Babies do not need any food or drink other than exclusive breastfeeding until at least six months of age.
Six or more heavy, wet nappies and at least one bowel movement a day is an indication that your baby is getting enough breast milk in the early weeks. It is also a good sign that the baby has settled after most of the feeds.
Vitamin D Supplements
Breast milk may not provide enough vitamin D, which helps the baby absorb the calcium and nutrients needed for strong bones.
Consult your doctor to discuss whether your child needs vitamin D supplements.
Trust Your Instincts
Mothers worry that their newborn baby is not eating enough, but babies know how much they need.
Keep track of consistent weight gain and satisfaction between feedings, rather than how much the newborn is drinking.
When to Ask for Help
If you are having trouble feeding, especially if breastfeeding is painful or the baby is not gaining weight, a breastfeeding counselor or your baby’s doctor can help.
Resources for Assistance
Breastfeeding is a technique and skill that is important not only for breastfeeding a newborn but also for the nutrition and health of the baby.
These are just some of the goal-setting shareware that you can use.
Reaching out for help can be beneficial for both mother and baby.
Breastfeeding is also an opportunity for the mother to form a bond with her baby and if the new mother gets some facts right it can be very therapeutic for both the baby and the mother.

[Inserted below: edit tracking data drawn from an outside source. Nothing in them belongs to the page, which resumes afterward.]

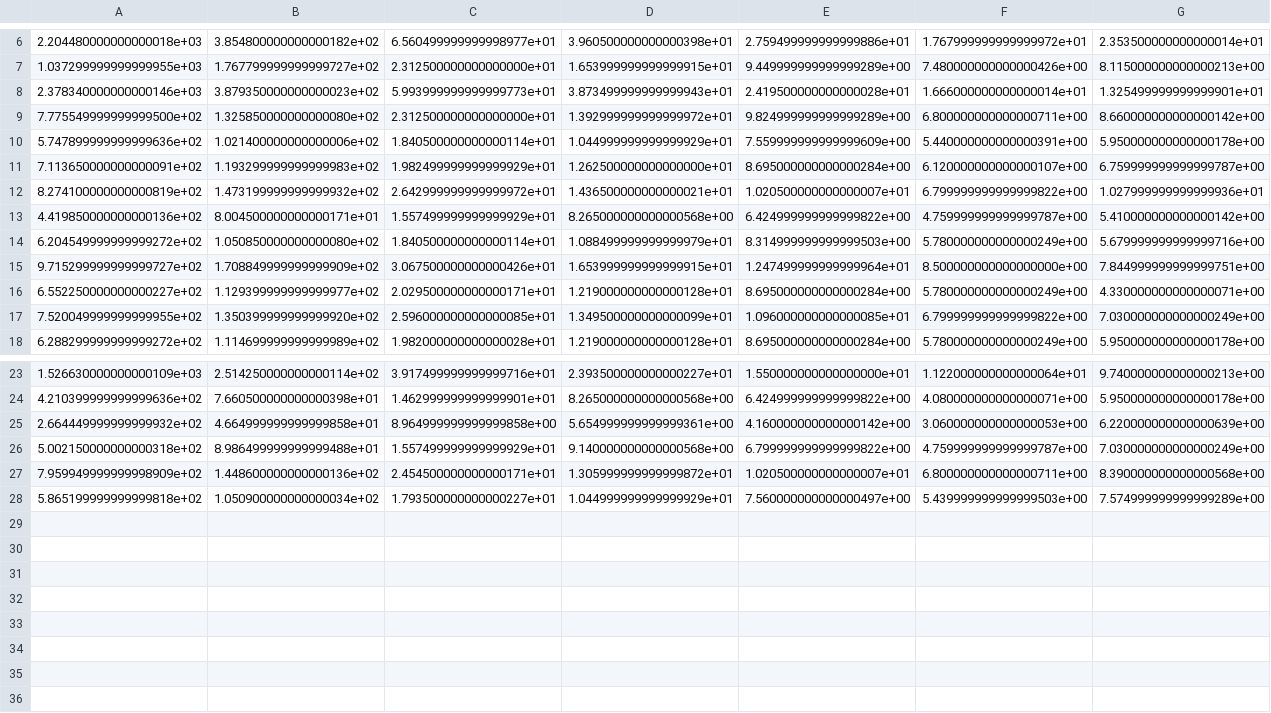
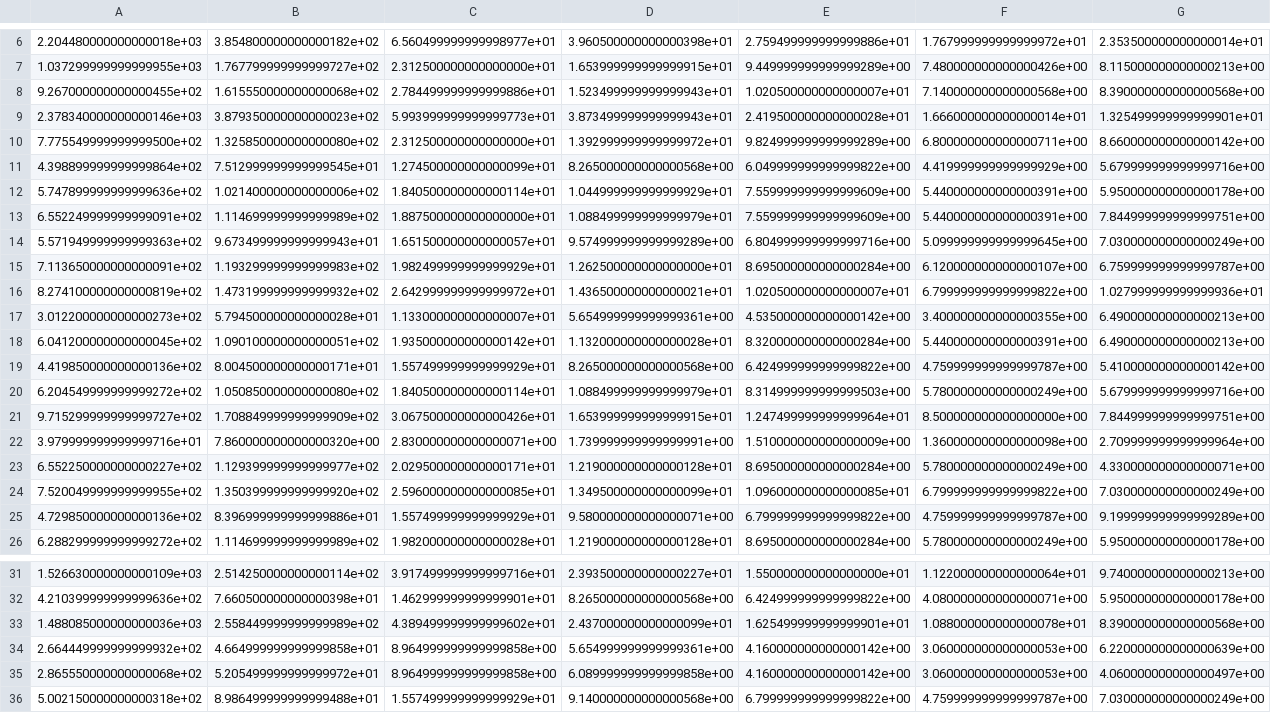
Before and after one commit to denbalogh/glucose-tracker, a CSV file: triad_sensor/experiment3/preprocessed_data/UV_x.csv, drawn as a sheet; only a part is shown, gaps mark what is left out; the shorter side is filled out with more unchanged rows; rows hold the shown columns only; the diff names each change by its address in the sheet, - before the commit and + after, or states it on an @@ line.

```diff
--- a/triad_sensor/experiment3/preprocessed_data/UV_x.csv
+++ b/triad_sensor/experiment3/preprocessed_data/UV_x.csv
+row 8: 9.267000000000000455e+02 | 1.615550000000000068e+02 | 2.784499999999999886e+01 | 1.523499999999999943e+01 | 1.020500000000000007e+01 | 7.140000000000000568e+00 | 8.390000000000000568e+00
+row 11: 4.398899999999999864e+02 | 7.512999999999999545e+01 | 1.274500000000000099e+01 | 8.265000000000000568e+00 | 6.049999999999999822e+00 | 4.419999999999999929e+00 | 5.679999999999999716e+00
+row 13: 6.552249999999999091e+02 | 1.114699999999999989e+02 | 1.887500000000000000e+01 | 1.088499999999999979e+01 | 7.559999999999999609e+00 | 5.440000000000000391e+00 | 7.844999999999999751e+00
+row 14: 5.571949999999999363e+02 | 9.673499999999999943e+01 | 1.651500000000000057e+01 | 9.574999999999999289e+00 | 6.804999999999999716e+00 | 5.099999999999999645e+00 | 7.030000000000000249e+00
+row 17: 3.012200000000000273e+02 | 5.794500000000000028e+01 | 1.133000000000000007e+01 | 5.654999999999999361e+00 | 4.535000000000000142e+00 | 3.400000000000000355e+00 | 6.490000000000000213e+00
+row 18: 6.041200000000000045e+02 | 1.090100000000000051e+02 | 1.935000000000000142e+01 | 1.132000000000000028e+01 | 8.320000000000000284e+00 | 5.440000000000000391e+00 | 6.490000000000000213e+00
+row 22: 3.979999999999999716e+01 | 7.860000000000000320e+00 | 2.830000000000000071e+00 | 1.739999999999999991e+00 | 1.510000000000000009e+00 | 1.360000000000000098e+00 | 2.709999999999999964e+00
+row 25: 4.729850000000000136e+02 | 8.396999999999999886e+01 | 1.557499999999999929e+01 | 9.580000000000000071e+00 | 6.799999999999999822e+00 | 4.759999999999999787e+00 | 9.199999999999999289e+00
+row 33: 1.488085000000000036e+03 | 2.558449999999999989e+02 | 4.389499999999999602e+01 | 2.437000000000000099e+01 | 1.625499999999999901e+01 | 1.088000000000000078e+01 | 8.390000000000000568e+00
+row 35: 2.865550000000000068e+02 | 5.205499999999999972e+01 | 8.964999999999999858e+00 | 6.089999999999999858e+00 | 4.160000000000000142e+00 | 3.060000000000000053e+00 | 4.060000000000000497e+00
```
Also changed, not shown: triad_sensor/experiment3/preprocessed_data/IR_x.csv, triad_sensor/experiment3/preprocessed_data/IR_x_scaled.csv, 50 other files.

A little effort and the right knowledge can go a long way in making it an enjoyable and highly rewarding experience for both mother and baby.